*WHAT TO DO*. Scan the data below for the string "category". Show every line where it turns up.

*EXTRACTED RECORDS*.

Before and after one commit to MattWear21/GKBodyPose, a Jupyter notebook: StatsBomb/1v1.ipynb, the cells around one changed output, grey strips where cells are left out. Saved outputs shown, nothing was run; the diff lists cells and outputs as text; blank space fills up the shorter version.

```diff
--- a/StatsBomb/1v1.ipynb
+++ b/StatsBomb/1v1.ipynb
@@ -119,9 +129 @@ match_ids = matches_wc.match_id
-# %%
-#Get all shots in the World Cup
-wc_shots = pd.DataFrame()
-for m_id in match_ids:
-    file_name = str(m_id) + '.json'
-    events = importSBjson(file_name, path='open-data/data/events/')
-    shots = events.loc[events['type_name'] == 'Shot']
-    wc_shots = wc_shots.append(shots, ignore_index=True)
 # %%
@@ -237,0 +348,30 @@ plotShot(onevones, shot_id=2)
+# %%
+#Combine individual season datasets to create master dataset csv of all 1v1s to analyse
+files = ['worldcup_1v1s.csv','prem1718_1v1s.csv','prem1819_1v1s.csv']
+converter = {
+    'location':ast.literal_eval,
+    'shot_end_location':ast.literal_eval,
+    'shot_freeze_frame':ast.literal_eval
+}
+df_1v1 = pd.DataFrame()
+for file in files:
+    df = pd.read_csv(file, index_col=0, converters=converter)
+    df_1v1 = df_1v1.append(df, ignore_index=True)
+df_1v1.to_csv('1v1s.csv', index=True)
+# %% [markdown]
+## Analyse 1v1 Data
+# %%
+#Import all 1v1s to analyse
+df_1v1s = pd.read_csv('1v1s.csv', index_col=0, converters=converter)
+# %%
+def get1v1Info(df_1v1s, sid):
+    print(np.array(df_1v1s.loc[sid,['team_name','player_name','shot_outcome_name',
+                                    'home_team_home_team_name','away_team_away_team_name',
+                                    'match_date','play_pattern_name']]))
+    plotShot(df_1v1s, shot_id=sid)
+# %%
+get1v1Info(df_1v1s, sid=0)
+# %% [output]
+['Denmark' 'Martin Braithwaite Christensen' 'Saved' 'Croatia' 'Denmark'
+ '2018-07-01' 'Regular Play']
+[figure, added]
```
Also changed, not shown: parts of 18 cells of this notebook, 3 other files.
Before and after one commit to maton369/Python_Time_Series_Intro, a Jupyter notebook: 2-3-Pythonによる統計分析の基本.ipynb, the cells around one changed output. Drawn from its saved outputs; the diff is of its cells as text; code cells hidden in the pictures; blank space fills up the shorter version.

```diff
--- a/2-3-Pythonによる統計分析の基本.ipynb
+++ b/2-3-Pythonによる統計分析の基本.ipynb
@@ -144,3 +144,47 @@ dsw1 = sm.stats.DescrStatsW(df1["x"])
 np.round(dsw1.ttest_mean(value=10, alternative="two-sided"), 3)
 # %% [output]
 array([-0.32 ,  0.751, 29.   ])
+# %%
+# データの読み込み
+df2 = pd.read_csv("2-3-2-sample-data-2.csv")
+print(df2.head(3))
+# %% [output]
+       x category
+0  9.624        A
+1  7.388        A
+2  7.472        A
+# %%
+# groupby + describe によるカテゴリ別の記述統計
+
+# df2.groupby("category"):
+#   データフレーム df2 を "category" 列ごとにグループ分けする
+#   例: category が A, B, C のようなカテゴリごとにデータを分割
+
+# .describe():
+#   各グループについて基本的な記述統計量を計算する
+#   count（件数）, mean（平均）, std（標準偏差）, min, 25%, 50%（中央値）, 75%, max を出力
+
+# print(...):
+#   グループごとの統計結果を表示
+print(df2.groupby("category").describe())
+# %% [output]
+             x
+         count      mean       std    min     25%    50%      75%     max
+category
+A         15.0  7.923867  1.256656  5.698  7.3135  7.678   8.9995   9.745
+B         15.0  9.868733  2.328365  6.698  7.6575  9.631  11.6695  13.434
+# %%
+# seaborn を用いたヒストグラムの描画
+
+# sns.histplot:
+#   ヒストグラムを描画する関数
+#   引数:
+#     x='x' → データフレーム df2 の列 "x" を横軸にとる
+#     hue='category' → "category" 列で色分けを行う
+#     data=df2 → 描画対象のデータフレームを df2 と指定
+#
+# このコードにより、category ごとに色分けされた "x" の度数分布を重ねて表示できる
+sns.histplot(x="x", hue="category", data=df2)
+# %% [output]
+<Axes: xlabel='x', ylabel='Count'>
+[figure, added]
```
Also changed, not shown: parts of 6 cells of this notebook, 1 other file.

*ANSWER SPACE*.
+       x category
+# df2.groupby("category"):
+#   データフレーム df2 を "category" 列ごとにグループ分けする
+#   例: category が A, B, C のようなカテゴリごとにデータを分割
+print(df2.groupby("category").describe())
+category
+#     hue='category' → "category" 列で色分けを行う
+# このコードにより、category ごとに色分けされた "x" の度数分布を重ねて表示できる
+sns.histplot(x="x", hue="category", data=df2)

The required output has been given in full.